◆ Provided entries:
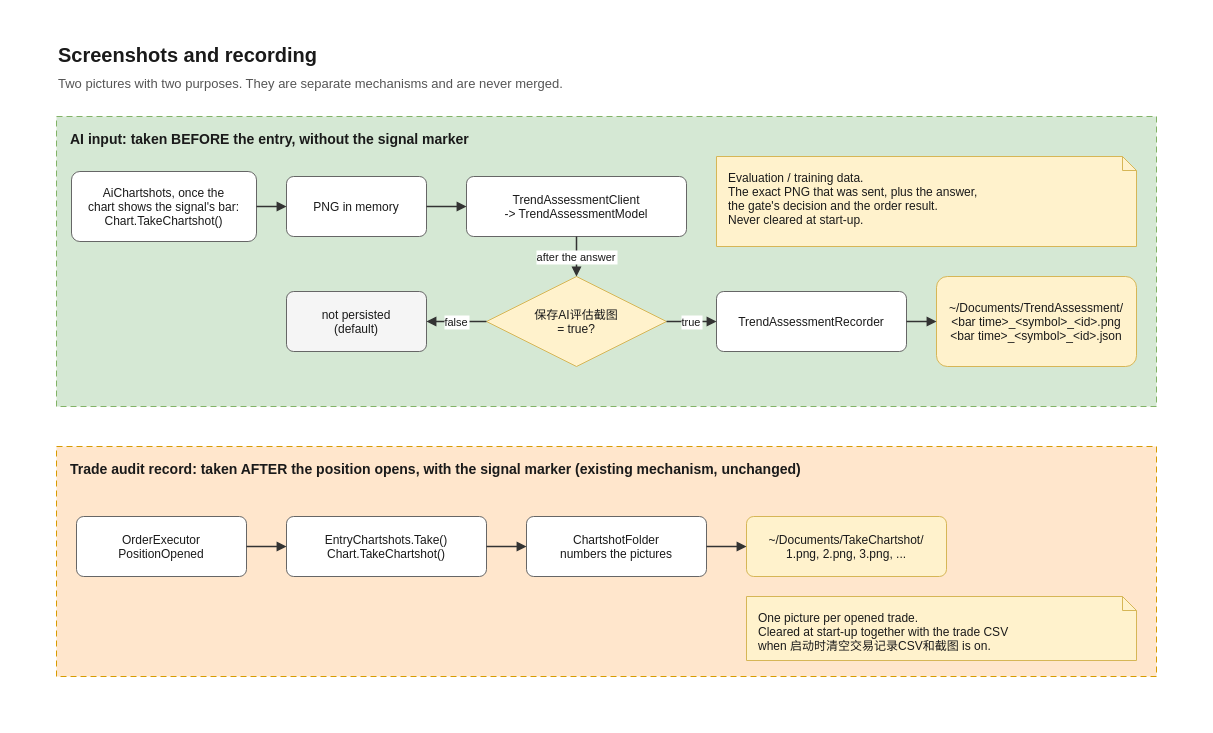
richardgong1987/VWAPTradeAI keeps this draw.io diagram as page "6. Screenshots and recording" (6 of 6) of docs/architecture.drawio. Above is the earlier version. Source tidied: cells renumbered, new cells numbered last; positions are measured from the earlier drawing's top-left corner, leaving out a move shared by most shapes. Both pictures are drawn from the tidied source at 100%, with x=0, y=0 at pixel (16, 16).
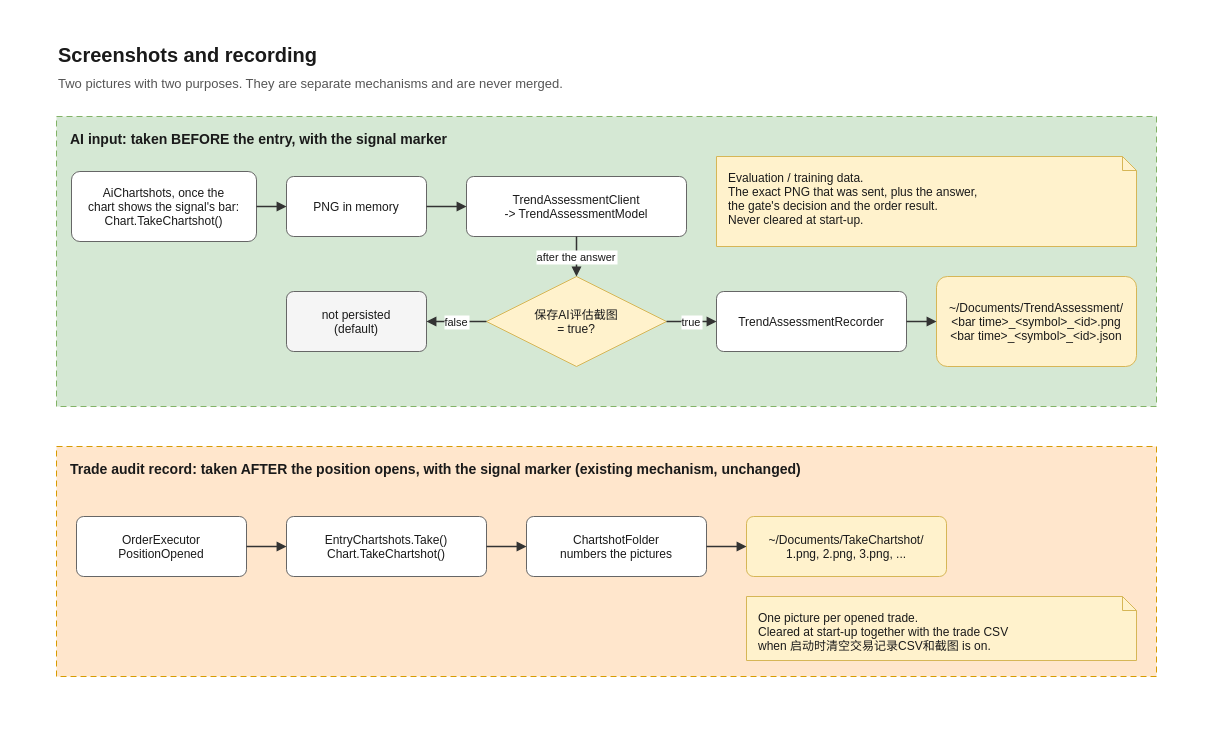
After the change.

Diff of the diagram source:
```diff
@@
-    <mxCell id="5" value="AI input: taken BEFORE the entry, without the signal marker" style="html=0;fontFamily=Helvetica;fontColor=#1a1a1a;rounded=0;dashed=1;dashPattern=6 4;verticalAlign=top;align=left;spacingLeft=12;spacingTop=8;fontSize=14;fontStyle=1;fillColor=#d5e8d4;strokeColor=#82b366;" parent="1" vertex="1">
+    <mxCell id="5" value="AI input: taken BEFORE the entry, with the signal marker" style="html=0;fontFamily=Helvetica;fontColor=#1a1a1a;rounded=0;dashed=1;dashPattern=6 4;verticalAlign=top;align=left;spacingLeft=12;spacingTop=8;fontSize=14;fontStyle=1;fillColor=#d5e8d4;strokeColor=#82b366;" parent="1" vertex="1">
       <mxGeometry x="40" y="100" width="1100" height="290" as="geometry" />
     </mxCell>
```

◆ Problem statement:
Restate the records above word for word, without the pictures.

◆ Answer to this task:
richardgong1987/VWAPTradeAI keeps this draw.io diagram as page "6. Screenshots and recording" (6 of 6) of docs/architecture.drawio. Above is the earlier version. Source tidied: cells renumbered, new cells numbered last; positions are measured from the earlier drawing's top-left corner, leaving out a move shared by most shapes. Both pictures are drawn from the tidied source at 100%, with x=0, y=0 at pixel (16, 16).
After the change.

Diff of the diagram source:
```diff
@@
-    <mxCell id="5" value="AI input: taken BEFORE the entry, without the signal marker" style="html=0;fontFamily=Helvetica;fontColor=#1a1a1a;rounded=0;dashed=1;dashPattern=6 4;verticalAlign=top;align=left;spacingLeft=12;spacingTop=8;fontSize=14;fontStyle=1;fillColor=#d5e8d4;strokeColor=#82b366;" parent="1" vertex="1">
+    <mxCell id="5" value="AI input: taken BEFORE the entry, with the signal marker" style="html=0;fontFamily=Helvetica;fontColor=#1a1a1a;rounded=0;dashed=1;dashPattern=6 4;verticalAlign=top;align=left;spacingLeft=12;spacingTop=8;fontSize=14;fontStyle=1;fillColor=#d5e8d4;strokeColor=#82b366;" parent="1" vertex="1">
       <mxGeometry x="40" y="100" width="1100" height="290" as="geometry" />
     </mxCell>
```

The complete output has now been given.